While the 1920s were years of relative prosperity in the United States, the workers in industries such as steel, automobiles, rubber, and textiles benefited less than they would later in the years after World War II. Working conditions in many of these industries did improve. Some companies in the 1920s began to institute "welfare capitalism" by offering workers various pension, profit-sharing, stock option, and health plans to ensure their loyalty. Still, shop floor environments were often hard and authoritarian.
The 1920s saw the mass production industries redouble their efforts to prevent the growth of unions, which under the American Federation of Labor (AFL) had enjoyed some success during World War I. They did so by using spies and armed strikebreakers and by firing those suspected of union sympathies. Independent unions were often accused of being Communist. At the same time, many companies formed their own compliant employee organizations, often called "company unions."
Traditionally, state legislatures, reflecting the views of the American middle class, supported the concept of the "open shop," which prevented a union from being the exclusive representative of all workers. This made it easier for companies to deny unions the right to collective bargaining and block unionization through court enforcement.
Between 1920 and 1929, union membership in the United States dropped from about five million to three-and-a-half million. The large unskilled or semi-skilled industries remained unorganized.
The onset of the Great Depression led to widespread unemployment. By 1933 there were over 12 million Americans out of work. In the automobile industry, for example, the work force was cut in half between 1929 and 1933. At the same time, wages dropped by two-thirds.
The election of Franklin Roosevelt, however, was to change the status of the American industrial worker forever. The first indication that Roosevelt was interested in the well-being of workers came with the appointment of Frances Perkins, a prominent social welfare advocate, to be his secretary of labor. (Perkins was also the first woman to hold a Cabinet-level position.) The far-reaching National Industrial Recovery Act sought to raise industrial wages, limit the hours in a work week, and eliminate child labor.
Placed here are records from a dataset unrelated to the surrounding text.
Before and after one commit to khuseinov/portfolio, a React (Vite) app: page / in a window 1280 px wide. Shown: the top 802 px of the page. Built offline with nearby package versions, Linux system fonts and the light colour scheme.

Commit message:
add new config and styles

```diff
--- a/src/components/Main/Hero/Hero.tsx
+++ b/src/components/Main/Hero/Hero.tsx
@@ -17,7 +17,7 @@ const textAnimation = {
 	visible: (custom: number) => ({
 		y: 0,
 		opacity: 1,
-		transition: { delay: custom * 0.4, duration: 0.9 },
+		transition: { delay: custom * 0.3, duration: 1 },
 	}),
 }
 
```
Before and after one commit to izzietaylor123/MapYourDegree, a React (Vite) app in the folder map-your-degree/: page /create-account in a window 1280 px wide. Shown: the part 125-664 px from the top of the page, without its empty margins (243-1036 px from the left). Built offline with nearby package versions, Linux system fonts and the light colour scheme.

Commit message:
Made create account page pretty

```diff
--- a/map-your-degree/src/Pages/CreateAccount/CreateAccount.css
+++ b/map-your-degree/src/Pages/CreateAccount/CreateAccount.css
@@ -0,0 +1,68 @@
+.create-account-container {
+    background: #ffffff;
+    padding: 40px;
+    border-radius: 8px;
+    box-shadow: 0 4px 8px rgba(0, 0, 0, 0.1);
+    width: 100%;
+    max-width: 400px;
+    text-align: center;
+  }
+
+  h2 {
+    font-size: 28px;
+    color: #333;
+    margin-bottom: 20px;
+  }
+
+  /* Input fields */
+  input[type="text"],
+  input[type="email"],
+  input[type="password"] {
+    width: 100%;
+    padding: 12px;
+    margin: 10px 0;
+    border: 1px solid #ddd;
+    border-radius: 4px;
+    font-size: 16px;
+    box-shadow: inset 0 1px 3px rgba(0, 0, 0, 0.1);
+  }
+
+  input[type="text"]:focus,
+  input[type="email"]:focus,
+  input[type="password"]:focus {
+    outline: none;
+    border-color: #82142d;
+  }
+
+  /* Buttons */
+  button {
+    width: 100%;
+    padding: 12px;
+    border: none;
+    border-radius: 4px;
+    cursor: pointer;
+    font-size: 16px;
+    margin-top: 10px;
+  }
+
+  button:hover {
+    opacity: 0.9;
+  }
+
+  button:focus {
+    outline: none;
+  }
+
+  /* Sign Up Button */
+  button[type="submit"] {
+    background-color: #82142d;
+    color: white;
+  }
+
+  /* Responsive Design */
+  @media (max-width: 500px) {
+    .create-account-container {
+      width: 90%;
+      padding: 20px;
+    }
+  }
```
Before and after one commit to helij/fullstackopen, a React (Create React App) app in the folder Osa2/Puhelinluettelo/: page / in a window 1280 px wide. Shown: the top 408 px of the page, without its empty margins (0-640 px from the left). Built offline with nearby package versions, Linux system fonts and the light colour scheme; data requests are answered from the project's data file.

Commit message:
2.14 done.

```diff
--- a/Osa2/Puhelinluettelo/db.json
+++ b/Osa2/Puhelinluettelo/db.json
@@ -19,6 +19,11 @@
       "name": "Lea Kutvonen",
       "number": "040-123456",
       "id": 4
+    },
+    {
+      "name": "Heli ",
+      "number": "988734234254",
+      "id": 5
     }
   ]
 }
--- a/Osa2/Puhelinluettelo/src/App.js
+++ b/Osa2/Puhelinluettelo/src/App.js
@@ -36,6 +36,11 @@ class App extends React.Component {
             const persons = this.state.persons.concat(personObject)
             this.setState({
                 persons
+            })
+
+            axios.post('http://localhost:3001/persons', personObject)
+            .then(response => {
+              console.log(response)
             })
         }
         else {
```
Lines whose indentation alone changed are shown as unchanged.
Most importantly, the law recognized the right of employees "to organize and bargain collectively through representatives of their own choosing."
John L. Lewis, the feisty and articulate head of the United Mine Workers (UMW), understood more than any other labor leader what the New Deal meant for workers. Stressing Roosevelt's support, Lewis engineered a major unionizing campaign, rebuilding the UMW's declining membership from 150,000 to over 500,000 within a year.
Lewis was eager to get the AFL, where he was a member of the Executive Council, to launch a similar drive in the mass production industries. But the AFL, with its historic focus on the skilled trade worker, was unwilling to do so. After a bitter internal feud, Lewis and a few others broke with the AFL to set up the Committee for Industrial Organization (CIO), later the Congress of Industrial Organizations. The passage of the National Labor Relations Act (NLRA) in 1935 and the friendly attitude of the National Labor Relations Board put the power and authority of the federal government behind the CIO.
Its first targets were the notoriously anti-union auto and steel industries. In late 1936 a series of sit-down strikes, orchestrated by the fledgling United Auto Workers union under Walter Reuther, erupted at General Motors plants in Cleveland, Ohio, and Flint, Michigan. Soon 135,000 workers were involved and GM production ground to a halt.
With the sympathetic governor of Michigan refusing to evict the strikers, a settlement was reached in early 1937. By September of that year, the United Auto Workers had contracts with 400 companies involved in the automobile industry, assuring workers a minimum wage of 75 cents per hour and a 40-hour work week.
In the first six months of its existence, the Steel Workers Organizing Committee (SWOC), headed by Lewis lieutenant Philip Murray, picked up 125,000 members. The major American steel company, U.S. Steel, realizing that times had changed, also came to terms in 1937. That same year the Supreme Court upheld the constitutionality of the NLRA. Subsequently, smaller companies, traditionally even more anti-union than the large corporations, gave in. One by one, other industries -- rubber, oil, electronics, and textiles -- also followed suit.
The rise of big labor had two major long-term impacts. It became the organizational core of the national Democratic Party, and it gained material benefits for its members that all but erased the economic distinction between working-class and middle-class America.